What you should do: Where a line below includes the word "templates", copy that line.

Web document revisions
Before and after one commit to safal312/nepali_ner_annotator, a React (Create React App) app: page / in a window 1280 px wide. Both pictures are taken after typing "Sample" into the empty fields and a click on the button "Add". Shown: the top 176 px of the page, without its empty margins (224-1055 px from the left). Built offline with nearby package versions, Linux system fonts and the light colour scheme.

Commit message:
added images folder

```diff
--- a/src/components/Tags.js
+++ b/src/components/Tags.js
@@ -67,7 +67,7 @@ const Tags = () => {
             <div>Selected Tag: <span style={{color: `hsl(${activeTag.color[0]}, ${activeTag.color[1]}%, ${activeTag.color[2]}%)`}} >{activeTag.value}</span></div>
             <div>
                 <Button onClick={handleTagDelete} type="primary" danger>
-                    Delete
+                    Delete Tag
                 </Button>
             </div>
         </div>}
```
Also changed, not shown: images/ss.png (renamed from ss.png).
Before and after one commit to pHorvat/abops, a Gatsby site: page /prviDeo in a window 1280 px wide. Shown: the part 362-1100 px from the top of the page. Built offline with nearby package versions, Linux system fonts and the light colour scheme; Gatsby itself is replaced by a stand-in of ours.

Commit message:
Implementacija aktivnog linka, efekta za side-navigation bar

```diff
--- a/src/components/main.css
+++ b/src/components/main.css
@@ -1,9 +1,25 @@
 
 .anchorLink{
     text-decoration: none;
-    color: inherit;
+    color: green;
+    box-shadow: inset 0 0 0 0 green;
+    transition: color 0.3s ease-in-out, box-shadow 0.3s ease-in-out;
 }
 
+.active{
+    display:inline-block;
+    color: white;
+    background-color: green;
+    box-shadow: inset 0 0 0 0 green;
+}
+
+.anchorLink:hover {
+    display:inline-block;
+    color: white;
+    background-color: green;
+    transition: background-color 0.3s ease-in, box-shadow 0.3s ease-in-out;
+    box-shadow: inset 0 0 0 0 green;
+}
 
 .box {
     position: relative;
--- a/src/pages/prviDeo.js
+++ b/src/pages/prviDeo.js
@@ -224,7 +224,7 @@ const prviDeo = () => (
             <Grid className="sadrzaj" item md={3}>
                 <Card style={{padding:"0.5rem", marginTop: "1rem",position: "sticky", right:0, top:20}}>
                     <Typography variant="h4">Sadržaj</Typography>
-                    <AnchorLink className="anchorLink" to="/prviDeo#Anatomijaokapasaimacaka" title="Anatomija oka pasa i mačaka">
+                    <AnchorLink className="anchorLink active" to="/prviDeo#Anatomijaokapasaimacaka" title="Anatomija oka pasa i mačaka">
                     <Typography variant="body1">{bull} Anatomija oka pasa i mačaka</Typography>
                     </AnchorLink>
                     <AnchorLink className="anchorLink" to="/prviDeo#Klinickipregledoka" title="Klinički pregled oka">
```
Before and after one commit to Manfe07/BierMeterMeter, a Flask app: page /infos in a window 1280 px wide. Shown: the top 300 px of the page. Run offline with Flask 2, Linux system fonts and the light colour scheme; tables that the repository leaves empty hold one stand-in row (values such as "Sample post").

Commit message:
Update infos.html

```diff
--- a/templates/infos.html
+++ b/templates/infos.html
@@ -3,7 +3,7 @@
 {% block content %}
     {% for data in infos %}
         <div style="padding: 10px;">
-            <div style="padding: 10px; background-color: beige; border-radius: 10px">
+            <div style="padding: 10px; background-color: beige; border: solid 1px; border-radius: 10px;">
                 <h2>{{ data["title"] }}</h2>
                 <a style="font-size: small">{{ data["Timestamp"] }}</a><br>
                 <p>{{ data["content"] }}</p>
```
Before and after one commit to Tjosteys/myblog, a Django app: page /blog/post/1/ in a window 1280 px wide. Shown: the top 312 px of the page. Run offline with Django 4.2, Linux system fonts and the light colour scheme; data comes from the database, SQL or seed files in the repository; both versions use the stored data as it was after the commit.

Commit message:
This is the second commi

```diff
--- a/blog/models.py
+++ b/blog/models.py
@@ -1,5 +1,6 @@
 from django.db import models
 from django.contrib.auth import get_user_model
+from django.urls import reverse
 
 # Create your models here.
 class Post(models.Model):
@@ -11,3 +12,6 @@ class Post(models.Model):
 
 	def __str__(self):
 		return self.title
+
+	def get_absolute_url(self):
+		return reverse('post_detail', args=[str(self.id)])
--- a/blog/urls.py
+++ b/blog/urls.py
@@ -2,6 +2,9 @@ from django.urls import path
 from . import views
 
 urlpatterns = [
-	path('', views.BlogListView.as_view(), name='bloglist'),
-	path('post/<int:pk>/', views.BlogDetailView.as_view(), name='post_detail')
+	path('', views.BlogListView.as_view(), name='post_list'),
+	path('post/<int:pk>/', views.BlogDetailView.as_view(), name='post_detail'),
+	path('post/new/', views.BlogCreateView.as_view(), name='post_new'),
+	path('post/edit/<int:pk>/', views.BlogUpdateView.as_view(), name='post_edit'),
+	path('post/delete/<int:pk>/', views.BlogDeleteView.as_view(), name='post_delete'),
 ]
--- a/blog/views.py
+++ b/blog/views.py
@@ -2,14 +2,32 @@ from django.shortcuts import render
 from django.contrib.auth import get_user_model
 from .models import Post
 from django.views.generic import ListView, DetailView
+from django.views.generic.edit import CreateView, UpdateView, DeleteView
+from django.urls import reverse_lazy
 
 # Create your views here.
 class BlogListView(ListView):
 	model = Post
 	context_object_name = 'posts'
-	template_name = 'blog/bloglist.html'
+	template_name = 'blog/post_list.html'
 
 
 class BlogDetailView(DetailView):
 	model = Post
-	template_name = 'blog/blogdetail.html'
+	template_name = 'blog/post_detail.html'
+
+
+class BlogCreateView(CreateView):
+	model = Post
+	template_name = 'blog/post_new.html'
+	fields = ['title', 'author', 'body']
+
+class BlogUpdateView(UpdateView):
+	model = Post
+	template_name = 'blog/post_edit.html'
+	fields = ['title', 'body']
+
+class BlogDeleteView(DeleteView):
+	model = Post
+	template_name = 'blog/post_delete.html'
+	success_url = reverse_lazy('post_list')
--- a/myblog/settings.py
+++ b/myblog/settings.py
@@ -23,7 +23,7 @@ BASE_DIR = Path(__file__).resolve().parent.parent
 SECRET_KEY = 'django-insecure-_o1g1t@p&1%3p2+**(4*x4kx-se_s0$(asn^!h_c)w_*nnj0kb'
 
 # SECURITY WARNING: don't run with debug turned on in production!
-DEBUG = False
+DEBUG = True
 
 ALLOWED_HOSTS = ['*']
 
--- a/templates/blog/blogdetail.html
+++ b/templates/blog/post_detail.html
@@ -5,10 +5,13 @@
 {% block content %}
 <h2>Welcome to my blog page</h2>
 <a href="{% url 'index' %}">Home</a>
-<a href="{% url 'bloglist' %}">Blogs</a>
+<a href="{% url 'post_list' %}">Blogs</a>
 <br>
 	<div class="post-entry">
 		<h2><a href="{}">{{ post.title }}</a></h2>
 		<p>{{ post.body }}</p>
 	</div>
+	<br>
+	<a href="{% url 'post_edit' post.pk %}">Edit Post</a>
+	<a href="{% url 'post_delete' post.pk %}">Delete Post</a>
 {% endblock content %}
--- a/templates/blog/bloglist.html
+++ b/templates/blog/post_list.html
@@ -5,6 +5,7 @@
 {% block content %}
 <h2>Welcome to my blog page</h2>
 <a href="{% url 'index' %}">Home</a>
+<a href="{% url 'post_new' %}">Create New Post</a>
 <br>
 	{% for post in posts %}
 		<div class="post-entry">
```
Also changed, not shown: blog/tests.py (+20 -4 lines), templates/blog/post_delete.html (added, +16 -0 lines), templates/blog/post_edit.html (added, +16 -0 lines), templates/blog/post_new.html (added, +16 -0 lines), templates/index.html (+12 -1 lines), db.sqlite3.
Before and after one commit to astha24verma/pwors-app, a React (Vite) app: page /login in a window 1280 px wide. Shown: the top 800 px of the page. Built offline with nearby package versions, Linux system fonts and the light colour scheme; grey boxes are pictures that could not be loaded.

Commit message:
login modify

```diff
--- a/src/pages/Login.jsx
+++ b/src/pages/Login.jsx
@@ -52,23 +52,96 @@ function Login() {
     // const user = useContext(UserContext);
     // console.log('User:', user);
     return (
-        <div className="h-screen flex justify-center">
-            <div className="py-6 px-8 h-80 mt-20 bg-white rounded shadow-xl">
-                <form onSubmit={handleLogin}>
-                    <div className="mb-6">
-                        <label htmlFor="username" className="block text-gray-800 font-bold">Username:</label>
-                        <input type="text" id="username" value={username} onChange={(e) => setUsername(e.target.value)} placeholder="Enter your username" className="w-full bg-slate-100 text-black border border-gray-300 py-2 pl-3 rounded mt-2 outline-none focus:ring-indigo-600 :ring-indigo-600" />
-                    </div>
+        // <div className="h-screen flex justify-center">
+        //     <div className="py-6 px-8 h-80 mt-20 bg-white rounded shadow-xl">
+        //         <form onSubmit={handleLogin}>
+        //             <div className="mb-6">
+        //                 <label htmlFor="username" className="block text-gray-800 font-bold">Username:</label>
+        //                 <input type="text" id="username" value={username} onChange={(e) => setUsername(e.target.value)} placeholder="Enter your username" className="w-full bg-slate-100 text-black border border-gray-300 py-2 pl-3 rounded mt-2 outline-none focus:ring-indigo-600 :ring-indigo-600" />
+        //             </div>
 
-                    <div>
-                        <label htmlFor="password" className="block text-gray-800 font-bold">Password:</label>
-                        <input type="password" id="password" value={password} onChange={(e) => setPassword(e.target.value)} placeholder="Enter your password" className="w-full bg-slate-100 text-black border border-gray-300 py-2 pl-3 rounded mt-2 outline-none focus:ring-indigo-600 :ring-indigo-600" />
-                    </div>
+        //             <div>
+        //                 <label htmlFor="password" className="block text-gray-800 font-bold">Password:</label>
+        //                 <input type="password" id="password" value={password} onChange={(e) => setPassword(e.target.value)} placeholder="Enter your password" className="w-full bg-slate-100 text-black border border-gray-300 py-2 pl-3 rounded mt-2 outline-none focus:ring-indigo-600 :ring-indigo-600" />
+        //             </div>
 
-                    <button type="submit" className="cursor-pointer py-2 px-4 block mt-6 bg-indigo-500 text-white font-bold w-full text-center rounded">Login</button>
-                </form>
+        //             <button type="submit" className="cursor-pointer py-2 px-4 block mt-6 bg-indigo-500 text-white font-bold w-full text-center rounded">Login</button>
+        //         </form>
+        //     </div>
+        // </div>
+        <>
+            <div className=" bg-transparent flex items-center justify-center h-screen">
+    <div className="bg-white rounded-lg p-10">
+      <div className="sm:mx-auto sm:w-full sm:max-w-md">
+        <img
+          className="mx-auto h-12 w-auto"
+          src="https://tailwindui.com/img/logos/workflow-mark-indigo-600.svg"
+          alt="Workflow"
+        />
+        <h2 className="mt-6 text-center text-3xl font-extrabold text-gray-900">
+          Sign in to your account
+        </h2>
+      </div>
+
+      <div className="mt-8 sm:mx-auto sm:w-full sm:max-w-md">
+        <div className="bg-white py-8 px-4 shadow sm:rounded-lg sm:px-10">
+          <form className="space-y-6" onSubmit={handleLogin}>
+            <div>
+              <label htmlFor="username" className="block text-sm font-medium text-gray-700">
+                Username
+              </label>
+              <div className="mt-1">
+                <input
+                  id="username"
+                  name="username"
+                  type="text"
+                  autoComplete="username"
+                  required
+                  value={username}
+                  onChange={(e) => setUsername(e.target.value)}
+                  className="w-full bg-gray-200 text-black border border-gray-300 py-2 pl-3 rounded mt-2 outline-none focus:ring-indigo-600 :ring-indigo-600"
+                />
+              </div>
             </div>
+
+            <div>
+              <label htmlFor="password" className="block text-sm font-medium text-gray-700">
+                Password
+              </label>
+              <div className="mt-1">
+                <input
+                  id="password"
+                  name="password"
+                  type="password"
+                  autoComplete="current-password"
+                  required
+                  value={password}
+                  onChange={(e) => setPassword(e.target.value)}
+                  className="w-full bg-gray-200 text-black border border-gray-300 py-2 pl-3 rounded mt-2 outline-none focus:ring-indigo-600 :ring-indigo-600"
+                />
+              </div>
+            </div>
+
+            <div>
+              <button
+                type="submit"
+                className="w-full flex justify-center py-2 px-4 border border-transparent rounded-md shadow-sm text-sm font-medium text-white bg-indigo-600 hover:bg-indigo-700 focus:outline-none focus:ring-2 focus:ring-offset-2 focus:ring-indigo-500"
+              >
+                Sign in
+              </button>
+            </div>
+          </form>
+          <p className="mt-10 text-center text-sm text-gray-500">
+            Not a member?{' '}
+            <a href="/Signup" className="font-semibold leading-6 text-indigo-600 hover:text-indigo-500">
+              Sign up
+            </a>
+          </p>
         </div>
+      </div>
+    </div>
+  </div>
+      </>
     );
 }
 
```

Exercise solution:
--- a/templates/infos.html
+++ b/templates/infos.html
--- a/templates/blog/blogdetail.html
+++ b/templates/blog/post_detail.html
--- a/templates/blog/bloglist.html
+++ b/templates/blog/post_list.html
Also changed, not shown: blog/tests.py (+20 -4 lines), templates/blog/post_delete.html (added, +16 -0 lines), templates/blog/post_edit.html (added, +16 -0 lines), templates/blog/post_new.html (added, +16 -0 lines), templates/index.html (+12 -1 lines), db.sqlite3.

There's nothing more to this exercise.